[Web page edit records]
__________

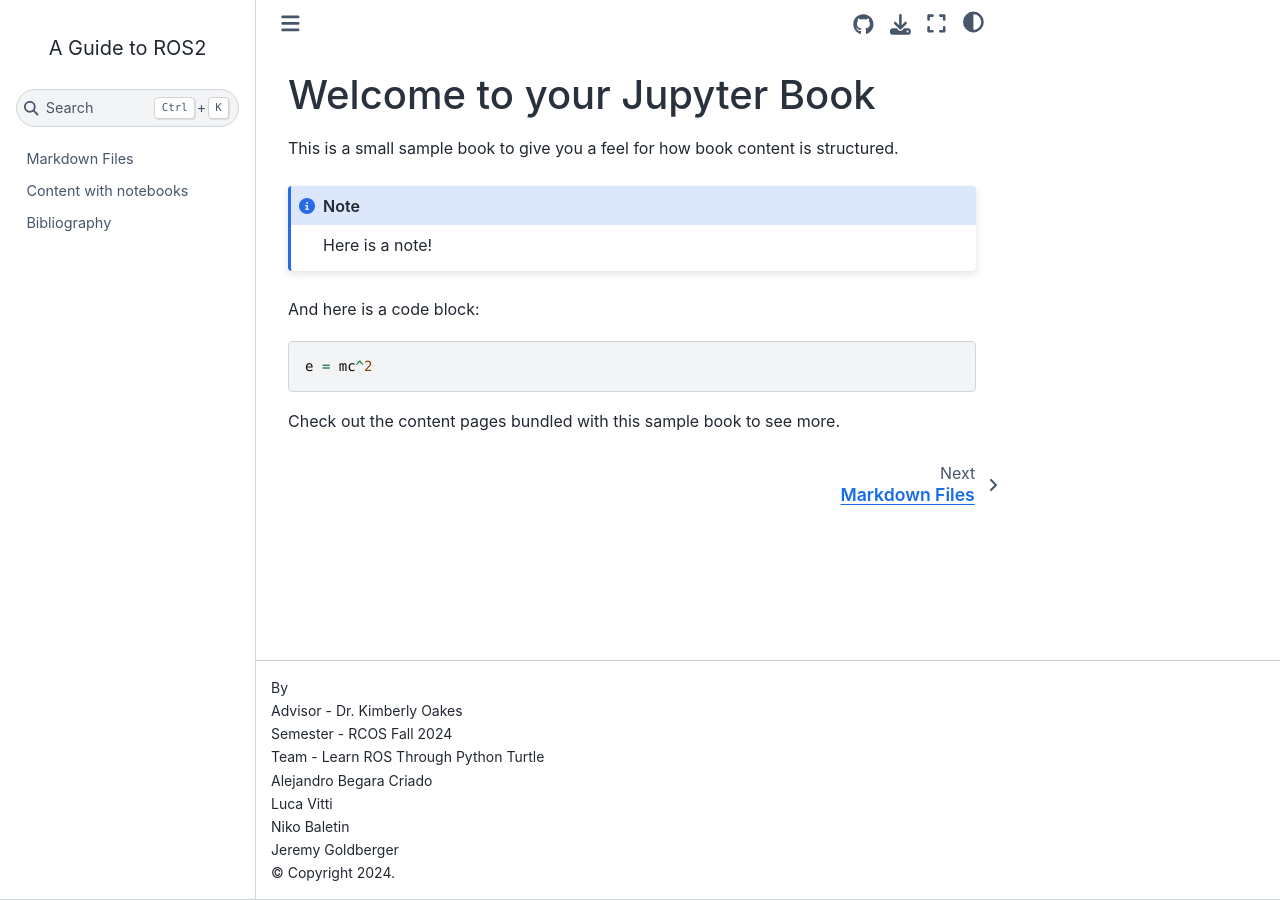
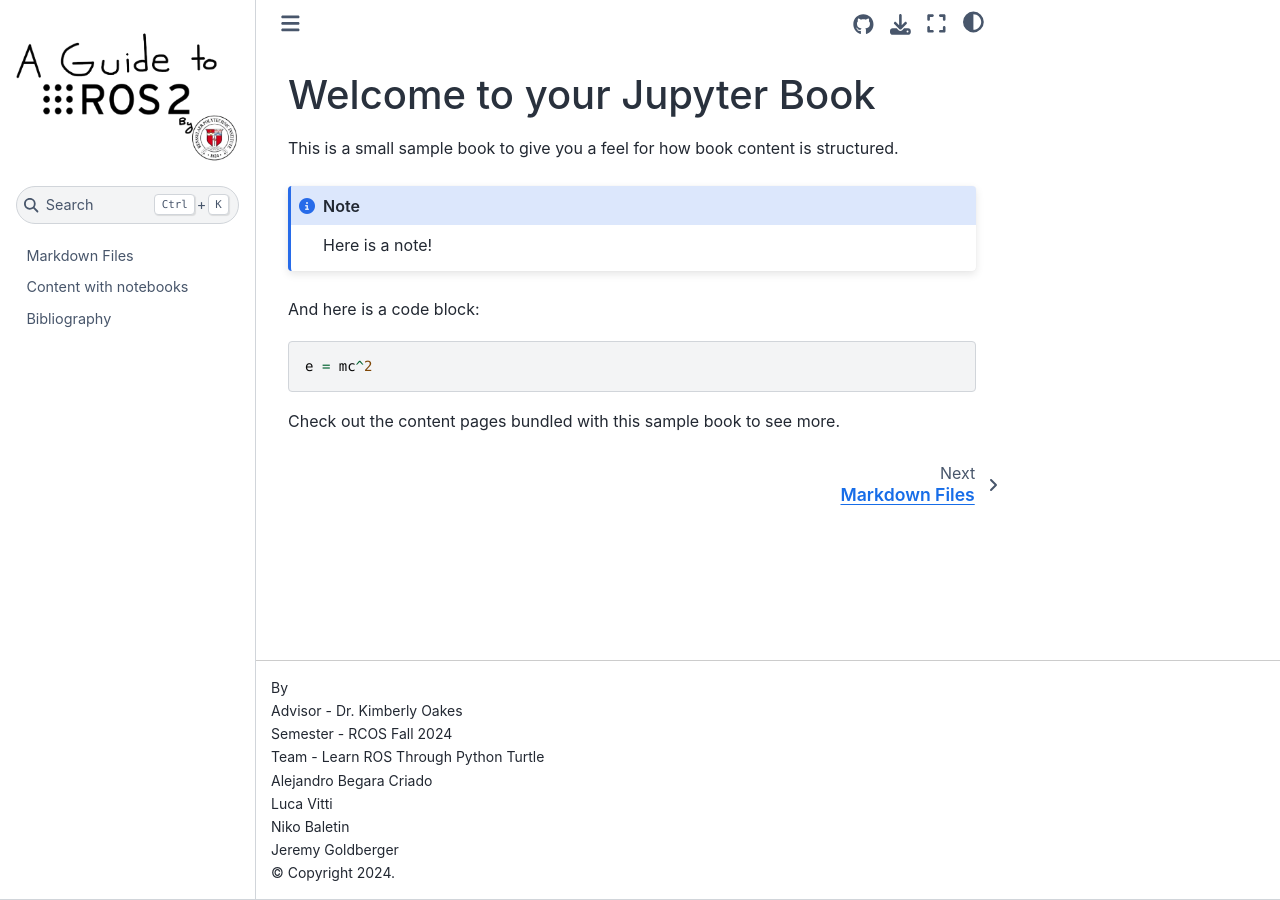
Before and after one commit to AlejandrooBC/ros2-tutorial-book, a Jupyter Book: the page built from index.md, in a window 1280 px wide. Built offline with Jupyter Book 1.0.4 settings and Sphinx 7.4.7 and the Sphinx Book theme 1.1.4, drawn with Linux system fonts in a browser that asks for light colours.

Commit message:
Added a new logo to the book

```diff
--- a/_config.yml
+++ b/_config.yml
@@ -8,7 +8,7 @@
 title: A Guide to ROS2 # Title of the book
 author: "<br>Advisor - Dr. Kimberly Oakes<br>Semester - RCOS Fall 2024<br>Team - Learn ROS Through Python Turtle<br>
 Alejandro Begara Criado<br>Luca Vitti<br>Niko Baletin<br>Jeremy Goldberger" # Authors of the book
-logo: ""
+logo: A_Guide_to_ROS2_Transparent_Logo.png
 copyright: "2024" # Copyright year to be placed in the footer
 # Patterns to skip when building the book. Can be glob-style (e.g. "*skip.ipynb")
 exclude_patterns: [_build, Thumbs.db, .DS_Store, "**.ipynb_checkpoints"]
```
Also changed, not shown: A_Guide_to_ROS2_Transparent_Logo.png (added), logo.png (deleted), 1 other file.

__________

▶ _TASK DETAILS_: Please report only the number of lines above that include "book".

▶ _FINAL ANSWER_: 5